What you will do =
Look through the lines below for the word "shadow", and copy every line that has it.

Collected data =
■ ■ ■ ■ ■ ■ ■

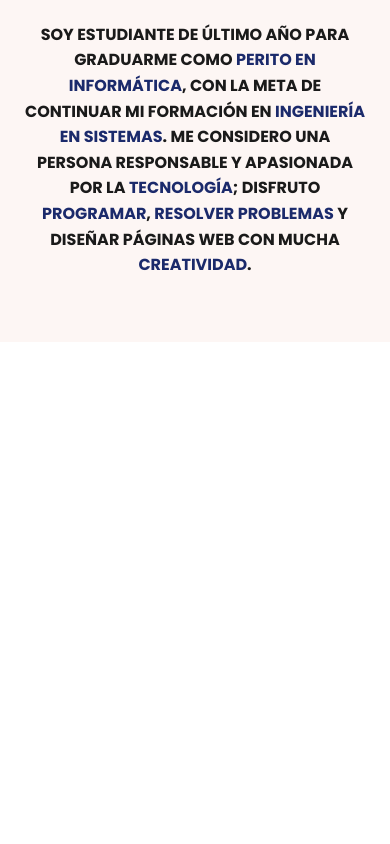
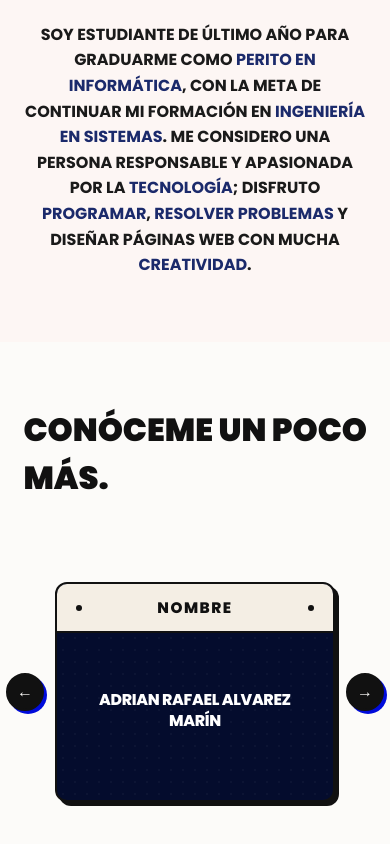
Before and after one commit to aalvarez-2024004/Adrian-s-Portafolio, a React (Vite) app in the folder Portafolio/: page / in a window 390 px wide. Shown: the part 715-1559 px from the top of the page. Before the commit the page ends 1057 px from the top, so only its background shows below. Built offline with nearby package versions, Linux system fonts and the light colour scheme.

Commit message:
Se agrego la parte de informacion adicional para que me conozcan un poco mas

```diff
--- a/Portafolio/src/App/App.jsx
+++ b/Portafolio/src/App/App.jsx
@@ -1,11 +1,13 @@
 import Bienvenida from "../components/Bienvenida";
 import SobreMi from "../components/SobreMi";
+import DatosGenerales from "../components/DatosGenerales";
 
 function App() {
   return (
     <>
       <Bienvenida />
       <SobreMi />
+      <DatosGenerales />
     </>
   );
 }
--- /dev/null
+++ b/Portafolio/src/components/DatosGenerales.jsx
@@ -0,0 +1,79 @@
+import { useState } from "react";
+import "../styles/DatosGenerales.css";
+import InfoCard from "./InfoCard";
+import datosGenerales from "../data/datosGenerales";
+
+function DatosGenerales() {
+  const [activeIndex, setActiveIndex] = useState(0);
+
+  const datosEscritorio = [...datosGenerales, ...datosGenerales, ...datosGenerales];
+
+  const handleNext = () => {
+    setActiveIndex((prevIndex) => (prevIndex + 1) % datosGenerales.length);
+  };
+
+  const handlePrev = () => {
+    setActiveIndex((prevIndex) =>
+      prevIndex === 0 ? datosGenerales.length - 1 : prevIndex - 1
+    );
+  };
+
+  return (
+    <section className="datos">
+      <h2 className="datos-titulo">Conóceme un poco más.</h2>
+
+      {/* 1. MODO ESCRITORIO */}
+      <div className="datos-marquee-container desktop-only">
+        <div className="datos-track-infinite">
+          {datosEscritorio.map((dato, index) => (
+            <div className="datos-slide" key={`desktop-${index}`}>
+              <InfoCard
+                titulo={dato.titulo}
+                contenido={dato.contenido}
+                detalle={dato.detalle || ""}
+              />
+            </div>
+          ))}
+        </div>
+      </div>
+
+      {/* 2. MODO MÓVIL/TABLET CON FLECHAS A LOS LADOS */}
+      <div className="datos-mobile-wrapper mobile-only">
+        <button className="mobile-arrow arrow-left" onClick={handlePrev} aria-label="Anterior">
+          ←
+        </button>
+
+        <div className="datos-mobile-container">
+          <div
+            className="datos-mobile-track"
+            style={{
+              transform: `translateX(calc(50% - 140px - ${activeIndex * 296}px))`
+            }}
+          >
+            {datosGenerales.map((dato, index) => {
+              const isActive = index === activeIndex;
+              return (
+                <div
+                  className={`datos-mobile-slide ${isActive ? "active" : "inactive"}`}
+                  key={`mobile-${index}`}
+                >
+                  <InfoCard
+                    titulo={dato.titulo}
+                    contenido={dato.contenido}
+                    detalle={dato.detalle || ""}
+                  />
+                </div>
+              );
+            })}
+          </div>
+        </div>
+
+        <button className="mobile-arrow arrow-right" onClick={handleNext} aria-label="Siguiente">
+          →
+        </button>
+      </div>
+    </section>
+  );
+}
+
+export default DatosGenerales;
--- /dev/null
+++ b/Portafolio/src/components/InfoCard.jsx
@@ -0,0 +1,19 @@
+import "../styles/InfoCard.css";
+
+function InfoCard({ titulo, contenido, detalle }) {
+  return (
+    <div className="info-card">
+      <div className="info-card-header">
+        <span className="dot" />
+        <h3>{titulo}</h3>
+        <span className="dot" />
+      </div>
+      <div className="info-card-body">
+        <p className="info-card-contenido">{contenido}</p>
+        <p className="info-card-detalle">{detalle}</p>
+      </div>
+    </div>
+  );
+}
+
+export default InfoCard;
--- /dev/null
+++ b/Portafolio/src/data/datosGenerales.js
@@ -0,0 +1,28 @@
+const datosGenerales = [
+  {
+    titulo: "Nombre",
+    contenido: "Adrian Rafael Alvarez Marín",
+  },
+  {
+    titulo: "Edad",
+    contenido: "18 años",
+  },
+  {
+    titulo: "Correo electrónico",
+    contenido: "adralvarez0022@gmail.com",
+  },
+  {
+    titulo: "Número telefónico",
+    contenido: "+502 5713-9320",
+  },
+  {
+    titulo: "Experiencia Backend",
+    contenido: "3 años",
+  },
+  {
+    titulo: "Experiencia Frontend",
+    contenido: "1 año",
+  },
+];
+
+export default datosGenerales;
--- /dev/null
+++ b/Portafolio/src/styles/DatosGenerales.css
@@ -0,0 +1,190 @@
+.datos {
+  width: 100%;
+  background-color: #fcfbf9;
+  display: flex;
+  flex-direction: column;
+  align-items: center;
+  padding: 5rem 0;
+  box-sizing: border-box;
+  font-family: "Poppins", sans-serif;
+  overflow: hidden;
+}
+
+.datos-label {
+  color: #111111;
+  font-weight: 700;
+  font-size: clamp(0.85rem, 1.2vw, 1.1rem);
+  letter-spacing: 1px;
+  align-self: flex-start;
+  padding-left: 6vw;
+  margin-bottom: 0.5rem;
+}
+
+.datos-titulo {
+  font-weight: 900;
+  text-transform: uppercase;
+  color: #111111;
+  font-size: clamp(2rem, 4vw, 3.2rem);
+  margin: 0 0 4rem 0;
+  align-self: flex-start;
+  padding-left: 6vw;
+}
+
+/* ================= DESKTOP MARQUEE ================= */
+
+.datos-marquee-container {
+  overflow: hidden;
+  width: 100%;
+  display: flex;
+  position: relative;
+  padding: 1rem 0;
+}
+
+.datos-track-infinite {
+  display: flex;
+  gap: 1.5rem;
+  width: max-content;
+  animation: marqueeContinuous 60s linear infinite;
+}
+
+.datos-marquee-container:hover .datos-track-infinite {
+  animation-play-state: paused;
+}
+
+.datos-slide {
+  flex-shrink: 0;
+  width: 320px;
+}
+
+@keyframes marqueeContinuous {
+  0% {
+    transform: translateX(0);
+  }
+
+  100% {
+    transform: translateX(calc(-33.333% - 0.5rem));
+  }
+}
+
+/* ================= MOBILE ================= */
+
+.datos-mobile-wrapper {
+  width: 100%;
+  display: flex;
+  align-items: center;
+  justify-content: center;
+  gap: 12px;
+  padding: 0 12px;
+  box-sizing: border-box;
+}
+
+.datos-mobile-container {
+  flex: 1;
+  overflow: hidden;
+  padding: 1rem 0;
+}
+
+.datos-mobile-track {
+  display: flex;
+  gap: 16px;
+  transition: transform 0.5s cubic-bezier(0.4, 0, 0.2, 1);
+  will-change: transform;
+}
+
+.datos-mobile-slide {
+  flex: 0 0 280px;
+  width: 280px;
+  transition: transform 0.4s ease, opacity 0.4s ease;
+  box-sizing: border-box;
+}
+
+.datos-mobile-slide.inactive {
+  opacity: 0.35;
+  transform: scale(0.9);
+  pointer-events: none;
+}
+
+.datos-mobile-slide.active {
+  opacity: 1;
+  transform: scale(1);
+}
+
+/* Flechas */
+
+.mobile-arrow {
+  flex-shrink: 0;
+
+  width: 46px;
+  height: 46px;
+
+  border: 2px solid #111111;
+  border-radius: 50%;
+
+  background: #111111;
+  color: #fcfbf9;
+
+  display: flex;
+  align-items: center;
+  justify-content: center;
+
+  font-size: 1.1rem;
+  font-weight: bold;
+
+  cursor: pointer;
+  outline: none;
+
+  box-shadow: 3px 3px 0px #000bdb;
+  transition: transform 0.1s ease, box-shadow 0.1s ease;
+
+  -webkit-tap-highlight-color: transparent;
+}
+
+.mobile-arrow:hover {
+  transform: translate(-1px, -1px);
+}
+
+.mobile-arrow:active {
+  transform: translate(2px, 2px);
+  box-shadow: 1px 1px 0px #000bdb;
+}
+
+/* ================= MEDIA QUERIES ================= */
+
+@media (min-width: 769px) {
+  .mobile-only {
+    display: none !important;
+  }
+}
+
+@media (max-width: 768px) {
+  .desktop-only {
+    display: none !important;
+  }
+
+  .datos {
+    padding: 4rem 0;
+  }
+
+  .datos-mobile-wrapper {
+    gap: 8px;
+    padding: 0 8px;
+  }
+
+  .mobile-arrow {
+    width: 42px;
+    height: 42px;
+  }
+}
+
+@media (max-width: 390px) {
+  .datos-mobile-wrapper {
+    gap: 6px;
+    padding: 0 6px;
+  }
+
+  .mobile-arrow {
+    width: 38px;
+    height: 38px;
+    font-size: 1rem;
+  }
+}
--- /dev/null
+++ b/Portafolio/src/styles/InfoCard.css
@@ -0,0 +1,74 @@
+.info-card {
+  border: 2px solid #111111;
+  border-radius: 12px;
+  overflow: hidden;
+  background-color: #040c2d;
+  background-image: radial-gradient(rgba(255, 255, 255, 0.03) 1px, transparent 0);
+  background-size: 12px 12px;
+  display: flex;
+  flex-direction: column;
+  height: 220px;
+  box-shadow: 4px 4px 0px #111111;
+  transition: transform 0.2s ease, box-shadow 0.2s ease;
+}
+
+.info-card:hover {
+  transform: translate(-2px, -2px);
+  box-shadow: 6px 6px 0px #060a50d6;
+}
+
+.info-card-header {
+  background-color: #f4eee4;
+  color: #111111;
+  display: flex;
+  align-items: center;
+  justify-content: space-between;
+  padding: 0.75rem 1.2rem;
+  border-bottom: 2px solid #111111;
+}
+
+.info-card-header h3 {
+  margin: 0;
+  font-size: 0.95rem;
+  font-weight: 800;
+  text-transform: uppercase;
+  letter-spacing: 1.5px;
+}
+
+.dot {
+  width: 6px;
+  height: 6px;
+  border-radius: 50%;
+  background-color: #111111;
+}
+
+.info-card-body {
+  padding: 1.5rem 1rem;
+  text-align: center;
+  flex: 1;
+  display: flex;
+  flex-direction: column;
+  justify-content: center;
+  align-items: center;
+  gap: 0.5rem;
+  overflow: hidden;
+}
+
+.info-card-contenido {
+  color: #ffffff;
+  font-weight: 750;
+  font-size: clamp(0.95rem, 4vw, 1.2rem);
+  line-height: 1.3;
+  margin: 0;
+  text-transform: uppercase;
+  letter-spacing: -0.3px;
+  word-break: break-word;
+  width: 100%;
+}
+
+.info-card-detalle {
+  color: #a0a5c0;
+  font-size: 0.85rem;
+  font-weight: 400;
+  margin-top: 0.25rem;
+}
```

■ ■ ■ ■ ■ ■ ■

Solution for this exercise =
+  box-shadow: 3px 3px 0px #000bdb;
+  transition: transform 0.1s ease, box-shadow 0.1s ease;
+  box-shadow: 1px 1px 0px #000bdb;
+  box-shadow: 4px 4px 0px #111111;
+  transition: transform 0.2s ease, box-shadow 0.2s ease;
+  box-shadow: 6px 6px 0px #060a50d6;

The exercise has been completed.